## EXERCISE INSTRUCTIONS
Within this material, find every line where the string "components" appears, and copy it out.

GIVEN RECORDS Block Start

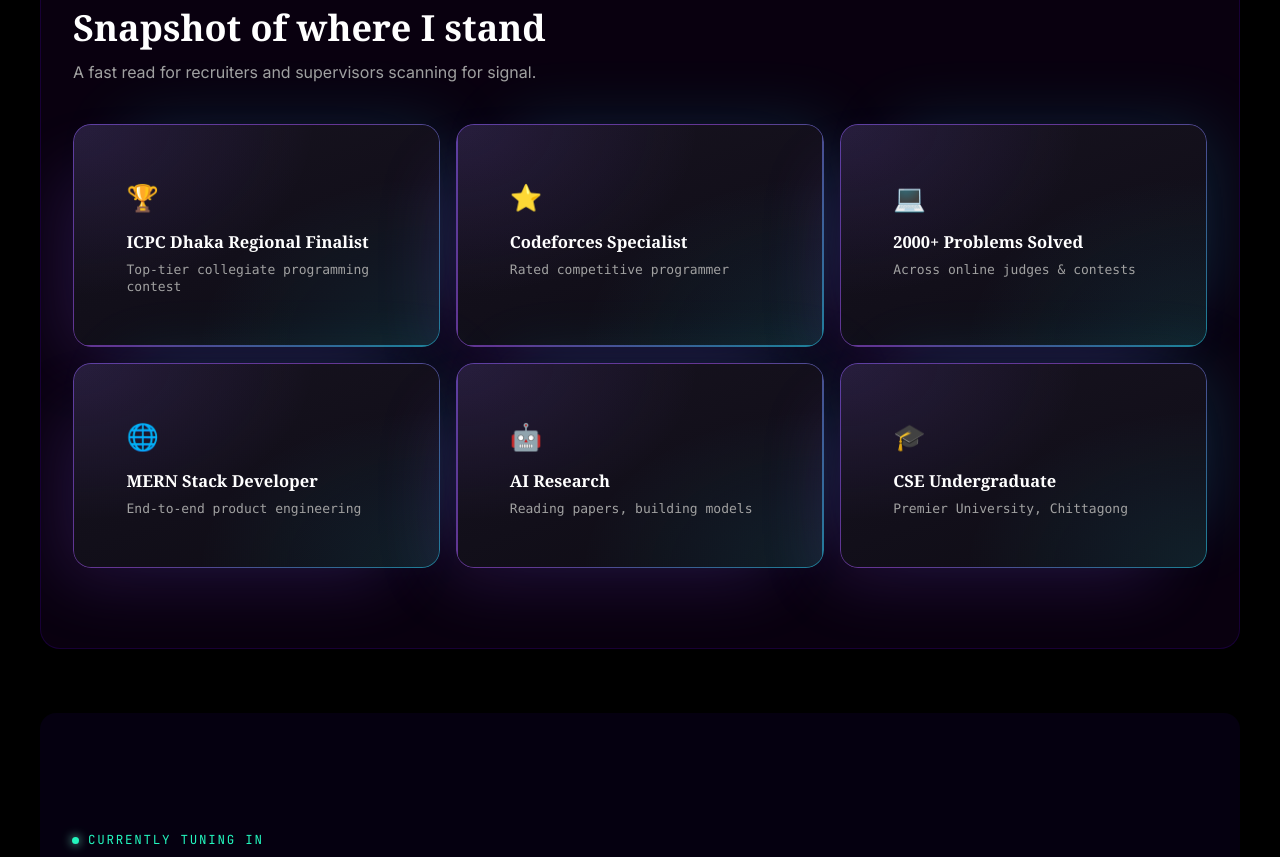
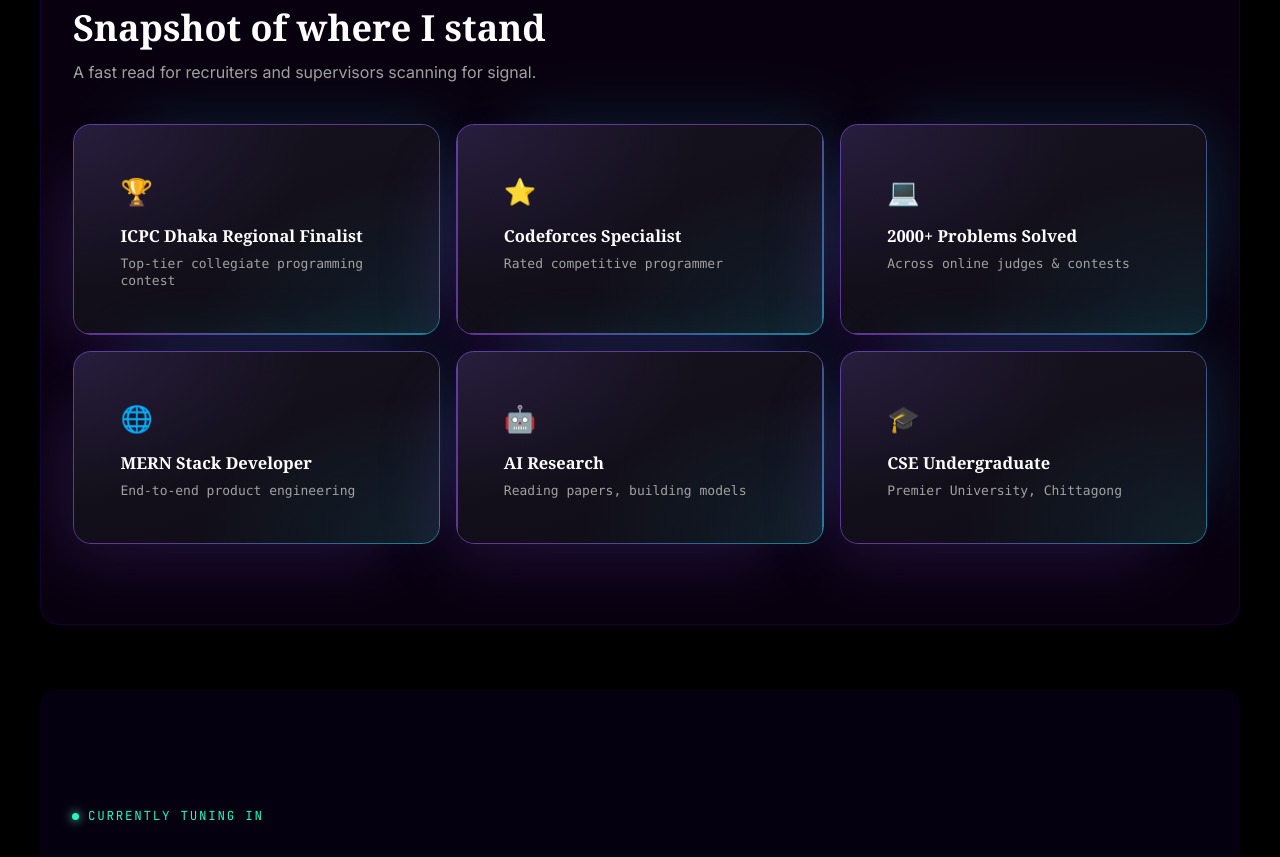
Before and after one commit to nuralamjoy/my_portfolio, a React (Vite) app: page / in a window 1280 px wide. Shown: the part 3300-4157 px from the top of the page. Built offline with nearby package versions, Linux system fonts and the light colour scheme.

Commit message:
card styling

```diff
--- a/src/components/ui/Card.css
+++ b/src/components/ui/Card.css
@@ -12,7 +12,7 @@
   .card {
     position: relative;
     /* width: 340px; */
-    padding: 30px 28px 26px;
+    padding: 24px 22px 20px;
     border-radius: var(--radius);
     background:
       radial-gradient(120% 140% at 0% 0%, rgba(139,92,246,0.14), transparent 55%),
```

GIVEN RECORDS Block End
GIVEN RECORDS Block Start

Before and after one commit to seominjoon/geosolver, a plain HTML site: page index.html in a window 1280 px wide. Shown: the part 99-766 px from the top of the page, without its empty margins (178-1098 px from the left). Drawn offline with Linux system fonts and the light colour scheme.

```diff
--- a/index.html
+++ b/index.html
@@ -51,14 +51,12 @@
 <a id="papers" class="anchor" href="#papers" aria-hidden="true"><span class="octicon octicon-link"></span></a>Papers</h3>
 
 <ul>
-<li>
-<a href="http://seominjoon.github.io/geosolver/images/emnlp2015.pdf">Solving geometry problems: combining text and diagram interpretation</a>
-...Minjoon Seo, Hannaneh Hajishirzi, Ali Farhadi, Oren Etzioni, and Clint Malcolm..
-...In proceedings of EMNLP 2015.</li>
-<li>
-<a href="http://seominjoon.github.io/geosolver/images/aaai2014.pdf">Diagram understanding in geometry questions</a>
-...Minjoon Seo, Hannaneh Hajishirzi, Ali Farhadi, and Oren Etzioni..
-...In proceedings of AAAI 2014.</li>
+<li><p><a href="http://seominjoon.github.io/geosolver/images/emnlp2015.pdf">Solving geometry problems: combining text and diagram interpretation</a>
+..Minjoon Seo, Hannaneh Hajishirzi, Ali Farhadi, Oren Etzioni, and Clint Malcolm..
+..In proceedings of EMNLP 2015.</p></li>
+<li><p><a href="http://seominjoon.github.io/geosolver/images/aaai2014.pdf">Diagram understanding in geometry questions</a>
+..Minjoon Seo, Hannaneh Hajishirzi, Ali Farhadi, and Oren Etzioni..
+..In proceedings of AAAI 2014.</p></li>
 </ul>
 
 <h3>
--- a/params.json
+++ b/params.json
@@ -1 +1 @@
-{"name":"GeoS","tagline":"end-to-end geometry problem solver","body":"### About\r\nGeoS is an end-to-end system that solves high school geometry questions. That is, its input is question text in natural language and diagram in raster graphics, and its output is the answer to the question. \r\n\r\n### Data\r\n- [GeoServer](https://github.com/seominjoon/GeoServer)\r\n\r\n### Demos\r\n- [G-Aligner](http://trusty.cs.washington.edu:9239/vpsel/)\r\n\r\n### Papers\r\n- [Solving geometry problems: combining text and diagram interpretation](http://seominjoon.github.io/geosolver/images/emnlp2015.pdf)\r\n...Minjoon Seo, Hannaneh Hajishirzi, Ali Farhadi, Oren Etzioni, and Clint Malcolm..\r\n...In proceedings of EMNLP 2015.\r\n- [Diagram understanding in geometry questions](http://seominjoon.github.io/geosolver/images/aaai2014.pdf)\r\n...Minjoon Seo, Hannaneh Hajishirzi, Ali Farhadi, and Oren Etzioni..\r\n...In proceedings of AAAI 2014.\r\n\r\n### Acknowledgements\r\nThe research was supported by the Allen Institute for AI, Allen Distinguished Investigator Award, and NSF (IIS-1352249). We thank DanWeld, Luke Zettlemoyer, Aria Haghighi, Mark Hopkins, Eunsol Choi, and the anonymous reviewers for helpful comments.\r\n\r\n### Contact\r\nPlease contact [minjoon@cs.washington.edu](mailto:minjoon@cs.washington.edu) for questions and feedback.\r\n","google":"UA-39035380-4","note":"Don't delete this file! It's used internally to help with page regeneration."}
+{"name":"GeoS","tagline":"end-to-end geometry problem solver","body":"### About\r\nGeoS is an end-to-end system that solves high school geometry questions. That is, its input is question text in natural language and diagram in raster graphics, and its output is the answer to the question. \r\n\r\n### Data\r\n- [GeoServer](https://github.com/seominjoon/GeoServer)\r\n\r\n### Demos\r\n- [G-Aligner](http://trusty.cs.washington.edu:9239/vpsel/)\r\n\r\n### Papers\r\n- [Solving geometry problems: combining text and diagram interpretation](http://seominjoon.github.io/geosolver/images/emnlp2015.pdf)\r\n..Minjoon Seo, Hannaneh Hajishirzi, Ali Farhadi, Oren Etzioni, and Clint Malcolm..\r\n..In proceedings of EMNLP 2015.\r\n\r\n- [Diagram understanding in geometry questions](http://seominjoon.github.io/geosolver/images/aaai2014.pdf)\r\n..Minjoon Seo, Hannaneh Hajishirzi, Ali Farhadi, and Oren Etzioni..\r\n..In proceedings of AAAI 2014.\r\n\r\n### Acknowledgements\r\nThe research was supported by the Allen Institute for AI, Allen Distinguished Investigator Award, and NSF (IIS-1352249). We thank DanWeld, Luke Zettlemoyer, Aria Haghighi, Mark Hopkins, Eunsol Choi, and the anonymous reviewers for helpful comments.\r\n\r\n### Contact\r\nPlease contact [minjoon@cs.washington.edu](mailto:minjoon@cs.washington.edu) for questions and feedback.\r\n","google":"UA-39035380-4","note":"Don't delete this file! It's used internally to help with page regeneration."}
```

GIVEN RECORDS Block End

## RESPONSE
--- a/src/components/ui/Card.css
+++ b/src/components/ui/Card.css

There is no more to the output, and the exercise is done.